Ireland coach John O’Sullivan, who will name his squad next week, hopes that the move to Friday nights will be beneficial. He said: “For a lot of reasons moving the Women’s games to Friday nights will be a positive thing. The girls will have to take more time off work for sure, which is hard, but it gets us into a routine.
“It also means they get to go to see the Men’s games and we have a better shot at getting a good crowd. St. Mary’s is a good venue for games under lights.”
The squad will also undertake a one week warm-weather training camp in Spain in December this year as part of their build up to the competition. This is the first time that the Women’s squad have taken part in this type of training camp.
The best players in the country face an anxious weekend as they wait on the announcement of the 35-strong Irish training squad, which will be announced on Monday.
The announcement of the squad has been delayed by a week as coach O’Sullivan is keen for players to get in another round of All-Ireland League games which will be held this Sunday. He will be in Dublin to watch the much anticipated Blackrock v Highfield game, where a number of current and potential Irish players will be on show.
Following the recent Interprovincial campaign , which saw Munster defend their crown, we should also see a number of new faces in the Irish squad. The competitiveness of the final games of this year’s competition, which both came down to just one score, highlighted the difficulties there will be in deciding between players for certain positions.
In the back row and at centre there are a number of options for the head coach but there are places up for grabs elsewhere. The Cobh-based O’Sullivan was satisfied with the standards that were on show over the course of the provincial series as he attended every game and a number of training sessions.
“I was happy with the progression of the players. There were notable improvements in some well-known players and there were also a lot of newer players putting their hands up,” he admitted.
I’m going to see a game in Dublin this weekend because there are a number of tight decisions to be made that I haven’t made my mind up on yet. We’ll take 35 players on board for two sessions in November and whittle that down to 26 before we go to Spain.”

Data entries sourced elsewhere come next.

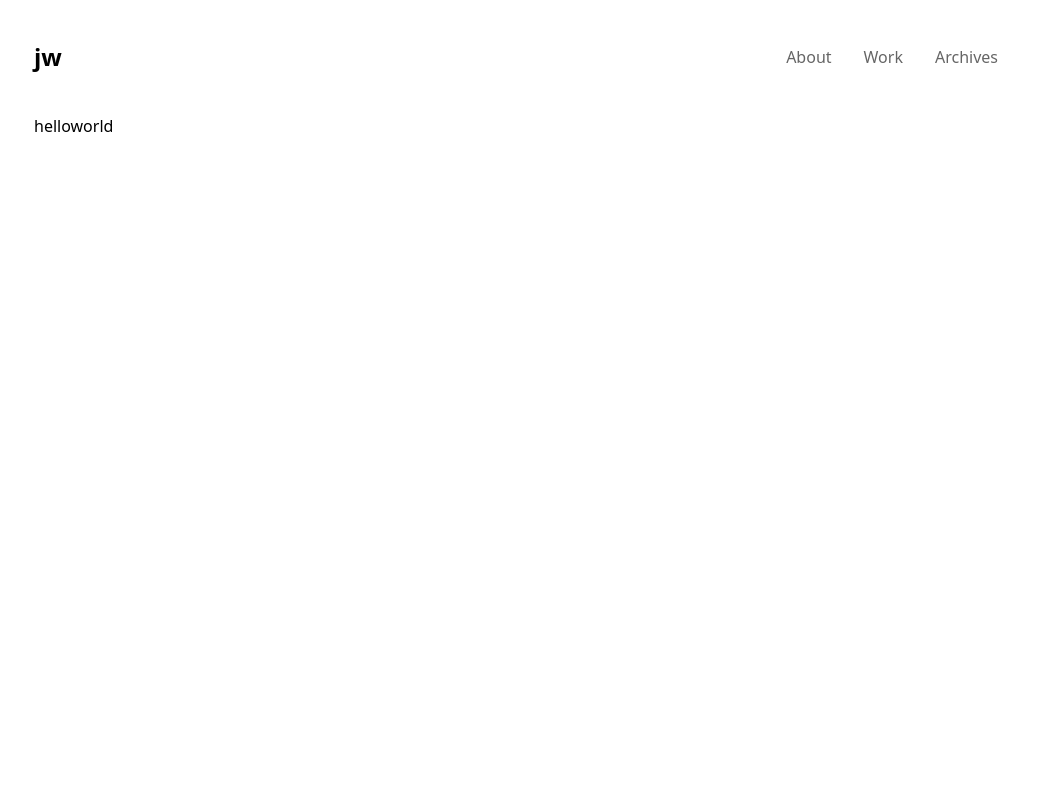
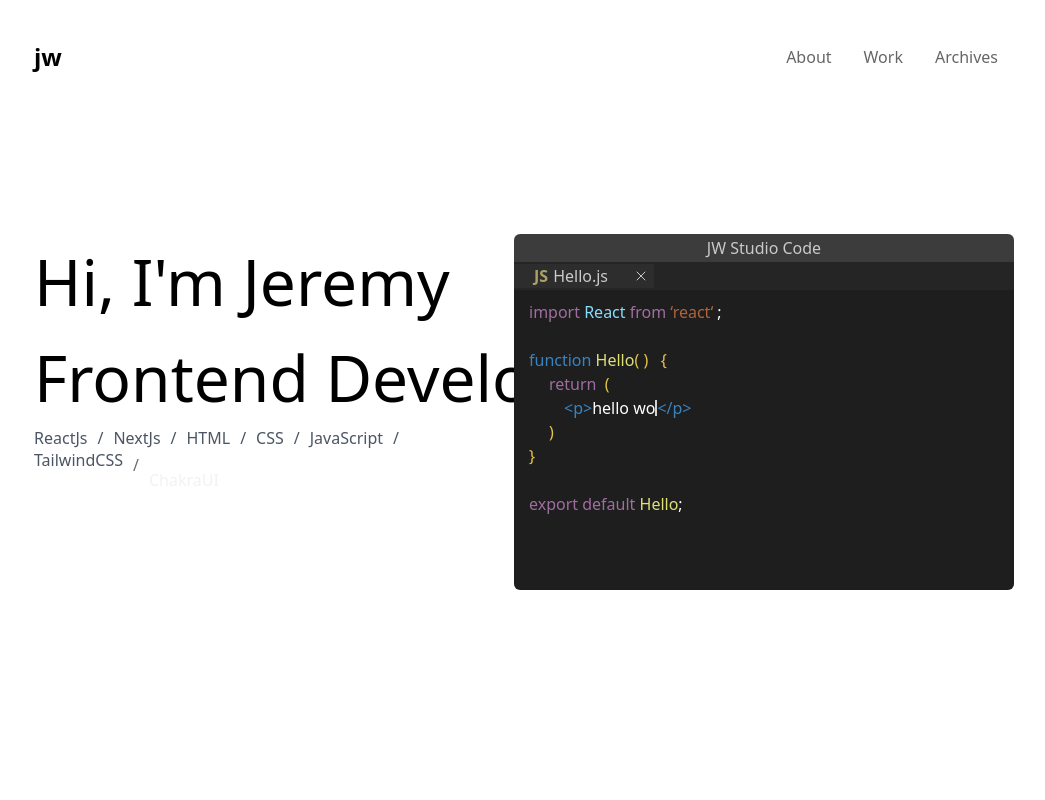
Before and after one commit to jeremyPWE/personal-portfolio, a Next.js app: page / in a window 1280 px wide. Shown: the top 800 px of the page, without its empty margins (116-1161 px from the left). Built offline with nearby package versions, Linux system fonts and the light colour scheme.

Commit message:
finish banner

```diff
--- a/components/Hero.js
+++ b/components/Hero.js
@@ -4,6 +4,8 @@ import Section from "./Section";
 
 const hOne = "Hi, I'm Jeremy";
 const hTwo = "Frontend Developer";
+const hThree =
+  "ReactJs / NextJs / HTML / CSS / JavaScript / TailwindCSS / ChakraUI / FramerMotion / REST API / AJAX";
 
 function words(children) {
   return children.split(" ");
@@ -17,8 +19,8 @@ const parent = {
   },
   exit: {
     opacity: 0,
+    y: -120,
     x: -400,
-    y: -200,
     transition: {
       ease: "easeInOut",
       duration: 0.8,
@@ -62,6 +64,39 @@ const child = {
   },
 };
 
+const fadeIn = {
+  visible: {
+    opacity: 1,
+    transition: {
+      delay: 0.7,
+      ease: "easeInOut",
+      staggerChildren: 0.6,
+      delayChildren: 0.6,
+    },
+  },
+  hidden: {
+    opacity: 0,
+  },
+};
+
+const slideUp = {
+  visible: {
+    opacity: 1,
+    y: 0,
+    transition: {
+      type: "spring",
+      damping: 12,
+      stiffness: 100,
+      duration: 0.2,
+      ease: "easeInOut",
+    },
+  },
+  hidden: {
+    opacity: 0,
+    y: 200,
+  },
+};
+
 function Loader({ setLoading }) {
   return (
     <div className="py-[100px] h-[75vh] w-full items-center justify-center flex flex-col gap-[240px]">
@@ -97,10 +132,112 @@ function Loader({ setLoading }) {
 }
 
 function Banner() {
+  const typeWriter = " hello world";
+  const [currentText, setCurrentText] = useState("");
+  const [index, setIndex] = useState(0);
+
+  useEffect(() => {
+    setTimeout(() => {
+      setCurrentText((value) => value + typeWriter.charAt(index));
+      setIndex(index + 1);
+    }, 300);
+  }, [currentText]);
   return (
-    <>
-      <p>helloworld</p>
-    </>
+    <div className="py-[100px] h-[75vh] w-full items-center flex relative">
+      <motion.div
+        variants={fadeIn}
+        initial="hidden"
+        animate="visible"
+        className="absolute left-0 top-[15vh]"
+      >
+        <h1>{hOne}</h1>
+        <h1>{hTwo}</h1>
+        <div className="w-[400px] text-gray-600">
+          <motion.p
+            className="flex flex-wrap overflow-hidden"
+            variants={container}
+          >
+            {words(hThree).map((word, index) => (
+              <motion.span className="mr-[10px]" key={index} variants={child}>
+                {word}
+              </motion.span>
+            ))}
+          </motion.p>
+        </div>
+      </motion.div>
+      <motion.div
+        variants={fadeIn}
+        initial="hidden"
+        animate="visible"
+        className="absolute right-0 top-[15vh] overflow-hidden"
+      >
+        <motion.div
+          variants={slideUp}
+          className="relative w-[500px] box-shadow-sm"
+        >
+          <div className="text-[#CACACA] bg-[#3C3C3C] flex justify-center py-[2px] rounded-t-md">
+            <p>JW Studio Code</p>
+          </div>
+          <div className="text-[#CACACA] bg-[#252526] flex items-center py-[2px]">
+            <div className="pl-[20px] w-[140px] bg-[#2D2D2D] h-full flex relative">
+              <span className="font-bold pr-[5px] text-yellow-200 opacity-60">
+                JS
+              </span>
+              <p>Hello.js</p>
+              <span className="flex items-center pl-[25px]">
+                <svg
+                  xmlns="http://www.w3.org/2000/svg"
+                  fill="none"
+                  viewBox="0 0 24 24"
+                  strokeWidth={1.5}
+                  stroke="currentColor"
+                  className="w-[16px] h-[16px]"
+                >
+                  <path
+                    strokeLinecap="round"
+                    strokeLinejoin="round"
+                    d="M6 18L18 6M6 6l12 12"
+                  />
+                </svg>
+              </span>
+            </div>
+          </div>
+
+          <div className="bg-[#1E1E1E] h-[300px] rounded-b-md z-[-10]">
+            <div className="py-[10px] px-[15px]">
+              <span className="text-[#A06DA0]">import </span>
+              <span className="text-[#88DCFE]">React </span>
+              <span className="text-[#A06DA0]">from </span>
+              <span className="text-[#B0643C]">&lsquo;react&lsquo; </span>
+              <span className="text-white">;</span>
+              <br />
+              <br />
+              <span className="text-[#3784C3]">function </span>
+              <span className="text-[#DEE078]">Hello</span>
+              <span className="text-[#E7C448]">{`( )`}</span>
+              <span className="text-[#E7C448]">&nbsp;&nbsp;&nbsp;{`{`}</span>
+              <br />
+              <span className="text-[#A06DA0] pl-[20px]"> return</span>
+              <span className="text-[#E7C448]">&nbsp;&nbsp;{`(`}</span> <br />
+              <div className="flex items-center">
+                <span className="text-[#3784C3] pl-[35px]">{`<p>`}</span>
+                <span className="text-white">{currentText}</span>
+                <div className="bg-white h-[16px] w-[2px] animate-blinking " />
+                <span className="text-[#3784C3]">{`</p>`}</span>
+              </div>
+              <span className="text-[#E7C448] pl-[20px]">{`)`}</span>
+              <br />
+              <span className="text-[#E7C448]">{`}`}</span>
+              <br />
+              <br />
+              <span className="text-[#A06DA0]">export default </span>
+              <span className="text-[#DEE078]">Hello</span>
+              <span className="text-white">;</span>
+            </div>
+          </div>
+        </motion.div>
+      </motion.div>
+    </div>
   );
 }
 
--- a/tailwind.config.js
+++ b/tailwind.config.js
@@ -2,7 +2,12 @@
 module.exports = {
   content: ["./pages/**/*.{html,js}", "./components/**/*.{html,js}"],
   theme: {
-    extend: {},
+    extend: {
+      keyframes: {
+        blink: { "0%, 100%": { opacity: 1 }, "50%": { opacity: 0 } },
+      },
+      animation: { blinking: "blink 1s ease-in-out infinite" },
+    },
   },
   plugins: [],
 };
```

It will be O’Sullivan’s second Six Nations tournament with Ireland but this year’s build-up has no comparison with that of twelve months ago.
“I was appointed Irish coach last year in November with just one Interpro game to play so I didn’t get much preparation time. We didn’t have the November sessions which we do now so that will make a huge difference I feel.
“A week in Spain with the squad, where we hope to play two games, will be another boost and we have three home games this year against Italy, Wales and Scotland which will benefit us, as opposed to a lot of travelling,” O’Sullivan added.
In terms of preparation, O’Sullivan is also pleased with how events are being organised. “Things have also changed for us in an organisation capacity with the IRFU coming on board and taking over planning issues such as hotel bookings and flight details and that really makes a massive difference to our preparation.”